Review: Baron De Villeboerg Rosé NV

Baron De Villeboerg is a champagne brand of cooperative house CVCA (Chassenay D’Arce), who are based in Ville Sur Arce, deep in the south of Champagne.

The brand (and its sibling; Chassenay D’Arce) are both imported by James Busby Fine Wines for the Coles group of liquor stores (First Choice, Vintage Cellars and Liquorland).

But don’t let the big retailer link spook you. I have found both Coles and Woolworths have been somewhat inspired and creative in finding some interesting cooperative and recoltant offerings to fill their lower price ranges – although at $55 per bottle for the Baron, this is not all that much cheaper than a Moët or a Mumm, and pricier than a Lanson or Piper.

Before you run off to buy a cheaper, well known brand, consider that some small scale co-operatives and recoltants operate with the passion that may be absent in some of the larger houses with mass-production methodologies, and the final quality you get out of the bottle may justify the asking price (or in rare cases; exceed it).

Today we are trying the house’s rosé offering. We were quite impressed by the Brut offering and we hope that this wine will leave an other surprise.
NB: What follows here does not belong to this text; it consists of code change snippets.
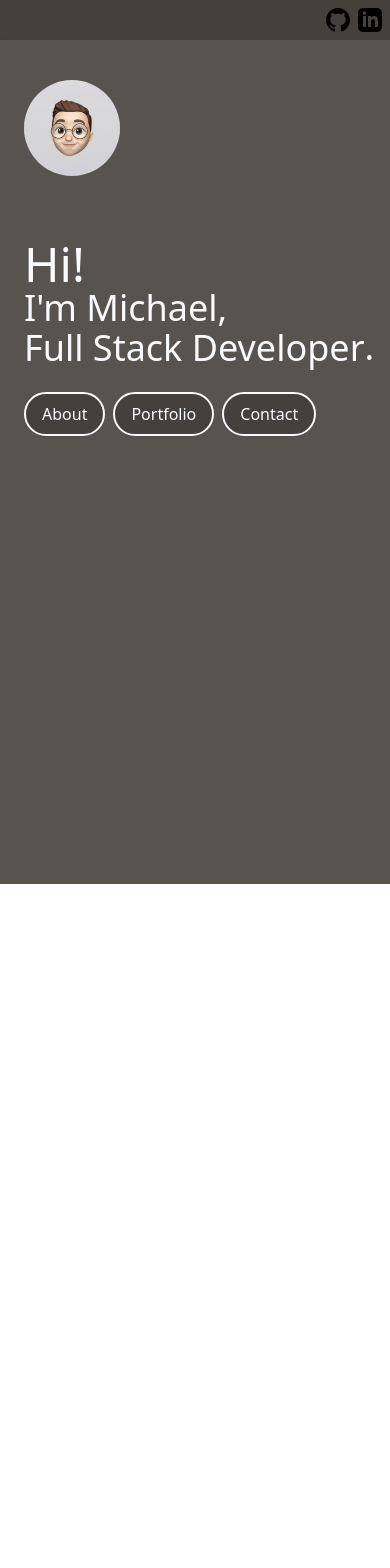
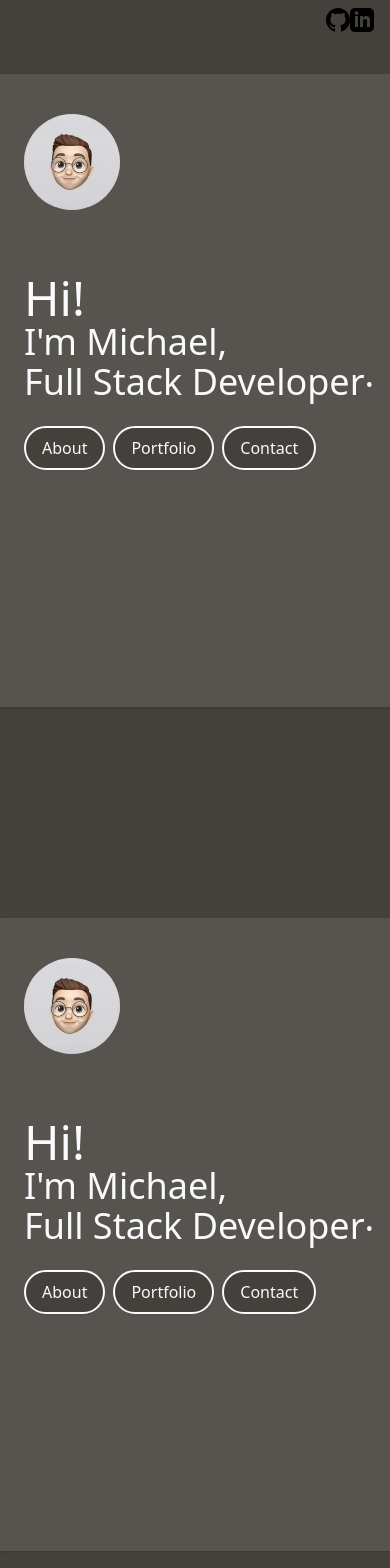
Before and after one commit to abbottmichael96/TS-React-Portfolio-Page, a React (Vite) app: page / in a window 390 px wide. Shown: the top 1568 px of the page. Before the commit the page ends 884 px from the top, so only its background shows below. Built offline with nearby package versions, Linux system fonts and the light colour scheme.

Commit message:
more css changes to hero and navbar

```diff
--- a/src/App.tsx
+++ b/src/App.tsx
@@ -1,5 +1,4 @@
 import { NavBar } from "./Components/NavBar";
-import { Background } from "./Components/Background";
 import { Hero } from "./Components/Hero";
 import { About } from "./Components/About";
 
@@ -9,10 +8,10 @@
 
   return (
     <div className="App">
-      {/* <Background></Background> */}
       <NavBar></NavBar>
       <Hero></Hero>
 
+      <Hero></Hero>
 
     </div>
   )
--- a/src/Components/Hero.tsx
+++ b/src/Components/Hero.tsx
@@ -19,8 +19,8 @@
     const [nav, setNav] = useState(["About", "Portfolio", "Contact"])
 
     return(
-        <main className="h-screen w-screen relative flex items-center justify-center bg-stone-700 ">
-            <section className="bg-stone-600 md:w-8/12 sm:w-11/12 lg:w-7/12 w-screen sm:rounded-lg shadow h-screen sm:h-1/2 xl:h-1/2 sm:flex justify-center ">
+        <main className="h-screen w-screen relative flex items-center justify-center bg-stone-700">
+            <section className="bg-stone-600 md:w-8/12 sm:w-11/12 lg:w-7/12 w-screen sm:rounded-lg shadow h-3/4 xl:h-3/4 sm:flex justify-center -mt-36 sm:mt-0">
                     <div className="flex flex-row flex-wrap sm:space-x-12 sm:items-center sm:justify-items-centre">
                         <img className="rounded-full md:h-28 h-24 sm:-ml-12 my-10 ml-6 xl:-24 -mb-18 justify-center items-center sm:-mr-20" src='src/assets/mike.png' alt="Mike"></img>
                         <div className="sm:space-y-6 sm:-mt-1 ml-6 space-y-6 sm:pl-16 py-6">
--- a/src/Components/NavBar.tsx
+++ b/src/Components/NavBar.tsx
@@ -1,12 +1,12 @@
 export function NavBar() {
     return (
         <>
-        <div className=" w-screen bg-stone-700 h-10 relative">
+        <div className=" w-screen h-10 bg-stone-700">
             <a href="https://www.linkedin.com/in/michael-abbott-3b336b144/" target="_blank" rel="noopener noreferrer">
-                <svg className=" absolute sm:fixed top-2 right-2 sm:right-5" xmlns="http://www.w3.org/2000/svg" width="24" height="24" viewBox="0 0 24 24"><path d="M19 0h-14c-2.761 0-5 2.239-5 5v14c0 2.761 2.239 5 5 5h14c2.762 0 5-2.239 5-5v-14c0-2.761-2.238-5-5-5zm-11 19h-3v-11h3v11zm-1.5-12.268c-.966 0-1.75-.79-1.75-1.764s.784-1.764 1.75-1.764 1.75.79 1.75 1.764-.783 1.764-1.75 1.764zm13.5 12.268h-3v-5.604c0-3.368-4-3.113-4 0v5.604h-3v-11h3v1.765c1.396-2.586 7-2.777 7 2.476v6.759z"/></svg>
+                <svg className=" fixed top-2 right-4 sm:right-4" xmlns="http://www.w3.org/2000/svg" width="24" height="24" viewBox="0 0 24 24"><path d="M19 0h-14c-2.761 0-5 2.239-5 5v14c0 2.761 2.239 5 5 5h14c2.762 0 5-2.239 5-5v-14c0-2.761-2.238-5-5-5zm-11 19h-3v-11h3v11zm-1.5-12.268c-.966 0-1.75-.79-1.75-1.764s.784-1.764 1.75-1.764 1.75.79 1.75 1.764-.783 1.764-1.75 1.764zm13.5 12.268h-3v-5.604c0-3.368-4-3.113-4 0v5.604h-3v-11h3v1.765c1.396-2.586 7-2.777 7 2.476v6.759z"/></svg>
             </a>
             <a href="https://github.com/abbottmichael96" target="_blank" rel="noopener noreferrer">
-                <svg className=" absolute sm:fixed top-2 right-10 sm:right-16" xmlns="http://www.w3.org/2000/svg" width="24" height="24" viewBox="0 0 24 24"><path d="M12 0c-6.626 0-12 5.373-12 12 0 5.302 3.438 9.8 8.207 11.387.599.111.793-.261.793-.577v-2.234c-3.338.726-4.033-1.416-4.033-1.416-.546-1.387-1.333-1.756-1.333-1.756-1.089-.745.083-.729.083-.729 1.205.084 1.839 1.237 1.839 1.237 1.07 1.834 2.807 1.304 3.492.997.107-.775.418-1.305.762-1.604-2.665-.305-5.467-1.334-5.467-5.931 0-1.311.469-2.381 1.236-3.221-.124-.303-.535-1.524.117-3.176 0 0 1.008-.322 3.301 1.23.957-.266 1.983-.399 3.003-.404 1.02.005 2.047.138 3.006.404 2.291-1.552 3.297-1.23 3.297-1.23.653 1.653.242 2.874.118 3.176.77.84 1.235 1.911 1.235 3.221 0 4.609-2.807 5.624-5.479 5.921.43.372.823 1.102.823 2.222v3.293c0 .319.192.694.801.576 4.765-1.589 8.199-6.086 8.199-11.386 0-6.627-5.373-12-12-12z"/></svg>
+                <svg className=" fixed top-2 right-10 sm:right-12 " xmlns="http://www.w3.org/2000/svg" width="24" height="24" viewBox="0 0 24 24"><path d="M12 0c-6.626 0-12 5.373-12 12 0 5.302 3.438 9.8 8.207 11.387.599.111.793-.261.793-.577v-2.234c-3.338.726-4.033-1.416-4.033-1.416-.546-1.387-1.333-1.756-1.333-1.756-1.089-.745.083-.729.083-.729 1.205.084 1.839 1.237 1.839 1.237 1.07 1.834 2.807 1.304 3.492.997.107-.775.418-1.305.762-1.604-2.665-.305-5.467-1.334-5.467-5.931 0-1.311.469-2.381 1.236-3.221-.124-.303-.535-1.524.117-3.176 0 0 1.008-.322 3.301 1.23.957-.266 1.983-.399 3.003-.404 1.02.005 2.047.138 3.006.404 2.291-1.552 3.297-1.23 3.297-1.23.653 1.653.242 2.874.118 3.176.77.84 1.235 1.911 1.235 3.221 0 4.609-2.807 5.624-5.479 5.921.43.372.823 1.102.823 2.222v3.293c0 .319.192.694.801.576 4.765-1.589 8.199-6.086 8.199-11.386 0-6.627-5.373-12-12-12z"/></svg>
             </a>
         </div>
         </>
```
This time around though the rosé comes in at a standard varietal price of about $70 per bottle, similar to competition from Mumm and Piper. It can also only be sourced from Vintage Cellars (In Australia, at least) at this time.

Also hard to find at this time is technical data! Baron is part of the Chassenay family of wines, whose rose is a blend of 65% pinot noir and 35% chardonnay. We anticipate much of this wine is the same in assemblage.

Back to Chassenay (CVCA) itself; the cooperative was formed back in 1956, and takes pride in representing the Arce Valley’s produce. It is formed from some 130 families, with 325 hectare’s of vineyards at its disposal. A the heart of the cooperative is the “Maison de Vignerons” in Ville sur Arce – built from bricks and stones sourced from the local area.

The cooperative also uses its vast resources to create some interesting vintages during great seasons; such as the “Confidences” range (2008) and very long held 1995 Vintage, released in 2005. Given the quality of their base wines like this 2016 IWSC medal winning Baron de Villeboerg sampled here (which the link states was entered as a Blanc de Noirs – Pinot Meunier & Pinot Noir only), I would imagine they would be something spectacular.

Baron de Villeboerg Brut Rose.jpg
Baron de Villeboerg Brut Rose

 

Details:

From: Ville sur Arce, Champagne, France

Code: CM-841-007

Cost & Source: ~$70 a bottle available from Vintage Cellars

Blend Ratio (%): Pinot Noir/Chardonnay/Pinot Meunier (Unknown) with N/A g/l dosage.

Aging: Unknown

Disgorged: N/A

Sipped: June 2019

In the Glass:

Look: Vibrant pink with a strong fine bead

Smell: Sweet, light berry freshness with notes of citrus.

Taste: The Baron Rosé arrives with similar notes to its nose; Light berry freshness mixed in with a zippy citric drive.

It’s more of a soft rosé in character where red wine elements don’t dominate the flavour, it tastes more more like a brut NV.

Elements of pink grapefruit come through.

Quite sweet and runs well over the full length of the sip with no drop off in flavour. It’s quite fresh.

Recommendations:

Party Potential: A little too obscure for mainstream parties, this is a great little dinner party opener for some wine discussion – most people will never have had it before.

As a Gift: As an obscure champagne brand with a feel of generic – this is best served as a gift to wine buffs only who will use it on the night.

At Home: A nice little sit and cruise over a intimate little dinner with red meats base.

Score & Verdict:

6.00/10

At $70 I feel it is only reasonable value for the quality.

How did I drink it?

Relaxed dinner date with close friends.

How did you drink it?

And how did you find it? Let me know!

For more reviews like this, click here

Advertisements

Leave a Reply

Fill in your details below or click an icon to log in:

WordPress.com Logo

You are commenting using your WordPress.com account. Log Out /  Change )

Google photo

You are commenting using your Google account. Log Out /  Change )

Twitter picture

You are commenting using your Twitter account. Log Out /  Change )

Facebook photo

You are commenting using your Facebook account. Log Out /  Change )

Connecting to %s